Extracted records
== == ==
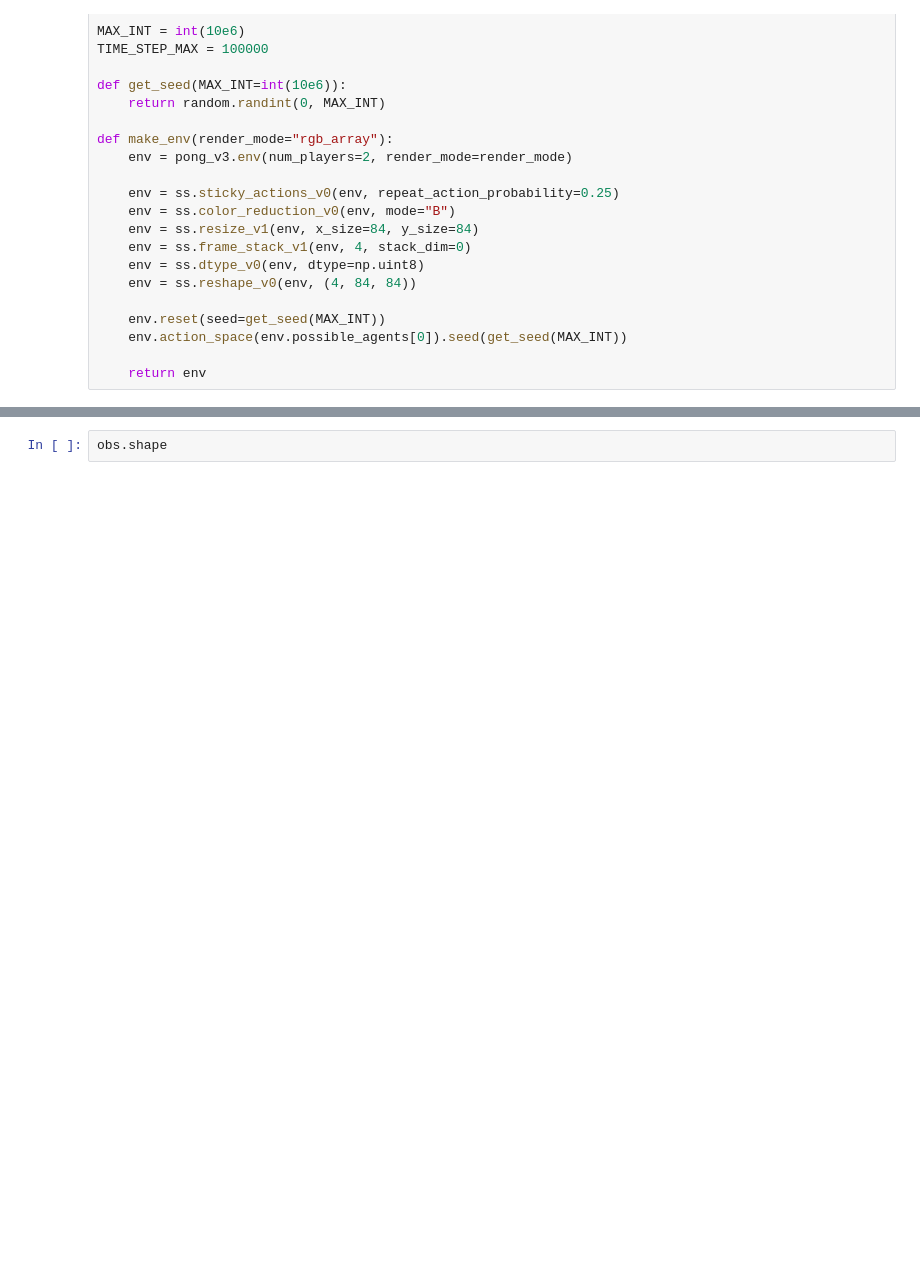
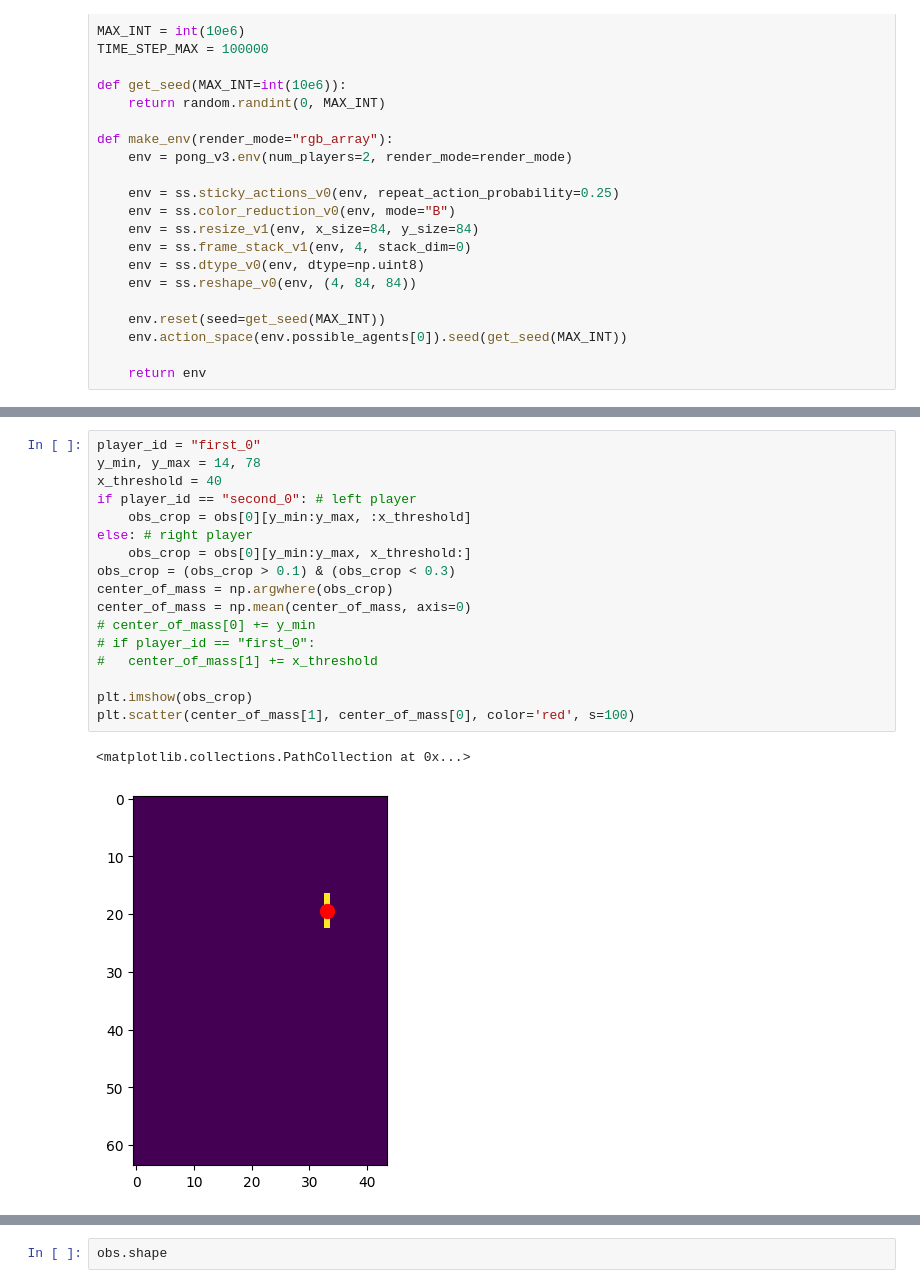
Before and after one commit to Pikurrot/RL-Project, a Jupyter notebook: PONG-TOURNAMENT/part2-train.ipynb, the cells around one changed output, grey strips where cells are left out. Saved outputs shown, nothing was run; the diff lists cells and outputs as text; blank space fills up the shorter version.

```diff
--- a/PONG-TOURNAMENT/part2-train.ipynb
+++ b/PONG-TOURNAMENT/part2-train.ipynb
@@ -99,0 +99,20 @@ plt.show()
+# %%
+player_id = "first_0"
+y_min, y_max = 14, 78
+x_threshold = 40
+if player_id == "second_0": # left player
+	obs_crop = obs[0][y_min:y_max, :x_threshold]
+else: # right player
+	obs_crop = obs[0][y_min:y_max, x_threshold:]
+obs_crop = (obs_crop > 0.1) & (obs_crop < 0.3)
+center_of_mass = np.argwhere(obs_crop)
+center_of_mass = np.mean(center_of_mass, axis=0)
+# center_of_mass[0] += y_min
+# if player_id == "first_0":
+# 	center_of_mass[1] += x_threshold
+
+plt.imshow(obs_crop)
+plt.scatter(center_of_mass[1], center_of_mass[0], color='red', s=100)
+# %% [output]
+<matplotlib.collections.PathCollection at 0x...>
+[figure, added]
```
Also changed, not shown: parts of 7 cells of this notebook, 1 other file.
== == ==
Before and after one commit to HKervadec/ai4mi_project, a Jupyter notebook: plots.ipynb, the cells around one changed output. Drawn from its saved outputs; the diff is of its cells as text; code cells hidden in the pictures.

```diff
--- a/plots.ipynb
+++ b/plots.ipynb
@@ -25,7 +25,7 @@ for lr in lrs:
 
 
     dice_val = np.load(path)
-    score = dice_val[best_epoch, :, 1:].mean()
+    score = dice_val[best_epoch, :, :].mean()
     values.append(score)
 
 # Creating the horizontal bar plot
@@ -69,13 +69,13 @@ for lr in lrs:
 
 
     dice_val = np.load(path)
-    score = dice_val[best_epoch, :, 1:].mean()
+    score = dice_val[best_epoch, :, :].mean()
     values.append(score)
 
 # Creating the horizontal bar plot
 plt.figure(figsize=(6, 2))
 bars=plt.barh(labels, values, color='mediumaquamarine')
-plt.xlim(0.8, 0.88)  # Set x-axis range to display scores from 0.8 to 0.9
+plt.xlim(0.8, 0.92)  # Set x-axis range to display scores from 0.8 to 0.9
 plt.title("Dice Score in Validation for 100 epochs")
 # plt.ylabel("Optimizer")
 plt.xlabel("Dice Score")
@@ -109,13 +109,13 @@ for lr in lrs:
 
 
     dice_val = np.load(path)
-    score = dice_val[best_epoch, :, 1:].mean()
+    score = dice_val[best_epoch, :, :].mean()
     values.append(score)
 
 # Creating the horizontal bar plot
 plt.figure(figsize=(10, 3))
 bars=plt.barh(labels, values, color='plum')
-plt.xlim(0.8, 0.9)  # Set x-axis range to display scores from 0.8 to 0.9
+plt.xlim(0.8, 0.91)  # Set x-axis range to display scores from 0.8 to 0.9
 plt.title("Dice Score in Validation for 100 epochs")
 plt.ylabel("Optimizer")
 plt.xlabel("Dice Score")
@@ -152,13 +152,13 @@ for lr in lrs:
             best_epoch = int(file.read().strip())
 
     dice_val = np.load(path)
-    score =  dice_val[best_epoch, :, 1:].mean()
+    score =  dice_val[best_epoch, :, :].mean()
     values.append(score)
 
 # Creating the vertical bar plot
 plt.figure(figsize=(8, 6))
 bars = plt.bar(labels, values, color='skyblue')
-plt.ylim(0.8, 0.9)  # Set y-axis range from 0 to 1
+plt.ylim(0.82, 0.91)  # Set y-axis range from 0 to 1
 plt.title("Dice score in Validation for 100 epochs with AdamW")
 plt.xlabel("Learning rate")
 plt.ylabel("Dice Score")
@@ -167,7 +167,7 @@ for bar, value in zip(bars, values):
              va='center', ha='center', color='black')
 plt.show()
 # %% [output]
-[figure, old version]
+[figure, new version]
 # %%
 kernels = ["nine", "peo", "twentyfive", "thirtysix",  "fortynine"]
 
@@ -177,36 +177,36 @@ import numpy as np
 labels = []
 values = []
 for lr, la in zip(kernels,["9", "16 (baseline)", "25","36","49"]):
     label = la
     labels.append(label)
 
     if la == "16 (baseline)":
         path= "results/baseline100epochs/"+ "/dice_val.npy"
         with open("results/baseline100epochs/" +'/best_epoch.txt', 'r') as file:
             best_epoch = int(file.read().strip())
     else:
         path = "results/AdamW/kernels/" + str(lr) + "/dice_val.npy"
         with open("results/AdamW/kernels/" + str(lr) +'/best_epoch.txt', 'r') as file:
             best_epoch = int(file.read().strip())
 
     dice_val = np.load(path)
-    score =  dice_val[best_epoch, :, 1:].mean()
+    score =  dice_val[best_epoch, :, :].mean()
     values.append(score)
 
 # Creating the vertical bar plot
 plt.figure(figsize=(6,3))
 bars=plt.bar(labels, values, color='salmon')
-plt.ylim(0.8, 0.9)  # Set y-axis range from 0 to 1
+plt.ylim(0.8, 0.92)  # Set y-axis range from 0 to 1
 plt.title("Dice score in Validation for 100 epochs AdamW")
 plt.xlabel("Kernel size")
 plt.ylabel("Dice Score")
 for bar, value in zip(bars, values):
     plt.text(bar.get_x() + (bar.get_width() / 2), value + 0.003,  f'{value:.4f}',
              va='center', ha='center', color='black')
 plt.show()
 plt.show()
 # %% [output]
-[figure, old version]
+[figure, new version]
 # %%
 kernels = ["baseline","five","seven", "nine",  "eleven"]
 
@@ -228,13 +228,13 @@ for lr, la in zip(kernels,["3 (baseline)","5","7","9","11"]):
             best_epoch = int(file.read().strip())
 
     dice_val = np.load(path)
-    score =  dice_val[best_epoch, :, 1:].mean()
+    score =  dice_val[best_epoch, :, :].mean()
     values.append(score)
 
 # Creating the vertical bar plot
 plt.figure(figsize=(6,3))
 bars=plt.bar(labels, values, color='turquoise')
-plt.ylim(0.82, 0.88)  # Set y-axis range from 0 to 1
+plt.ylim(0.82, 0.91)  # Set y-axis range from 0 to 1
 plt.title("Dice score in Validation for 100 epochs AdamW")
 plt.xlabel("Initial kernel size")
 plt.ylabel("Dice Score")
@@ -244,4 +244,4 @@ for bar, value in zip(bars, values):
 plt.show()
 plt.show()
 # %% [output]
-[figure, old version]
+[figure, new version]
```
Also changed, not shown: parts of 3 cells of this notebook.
== == ==
**WHAT TO WORK ON**
Take the records above and return, word for word, only the lines that fall from the line with "Before and after one commit to Pikurrot/RL-Project, a" to the line with "Also changed, not shown: parts of 7", both of them included.

**COMPLETED EXERCISE**
Before and after one commit to Pikurrot/RL-Project, a Jupyter notebook: PONG-TOURNAMENT/part2-train.ipynb, the cells around one changed output, grey strips where cells are left out. Saved outputs shown, nothing was run; the diff lists cells and outputs as text; blank space fills up the shorter version.

```diff
--- a/PONG-TOURNAMENT/part2-train.ipynb
+++ b/PONG-TOURNAMENT/part2-train.ipynb
@@ -99,0 +99,20 @@ plt.show()
+# %%
+player_id = "first_0"
+y_min, y_max = 14, 78
+x_threshold = 40
+if player_id == "second_0": # left player
+	obs_crop = obs[0][y_min:y_max, :x_threshold]
+else: # right player
+	obs_crop = obs[0][y_min:y_max, x_threshold:]
+obs_crop = (obs_crop > 0.1) & (obs_crop < 0.3)
+center_of_mass = np.argwhere(obs_crop)
+center_of_mass = np.mean(center_of_mass, axis=0)
+# center_of_mass[0] += y_min
+# if player_id == "first_0":
+# 	center_of_mass[1] += x_threshold
+
+plt.imshow(obs_crop)
+plt.scatter(center_of_mass[1], center_of_mass[0], color='red', s=100)
+# %% [output]
+<matplotlib.collections.PathCollection at 0x...>
+[figure, added]
```
Also changed, not shown: parts of 7 cells of this notebook, 1 other file.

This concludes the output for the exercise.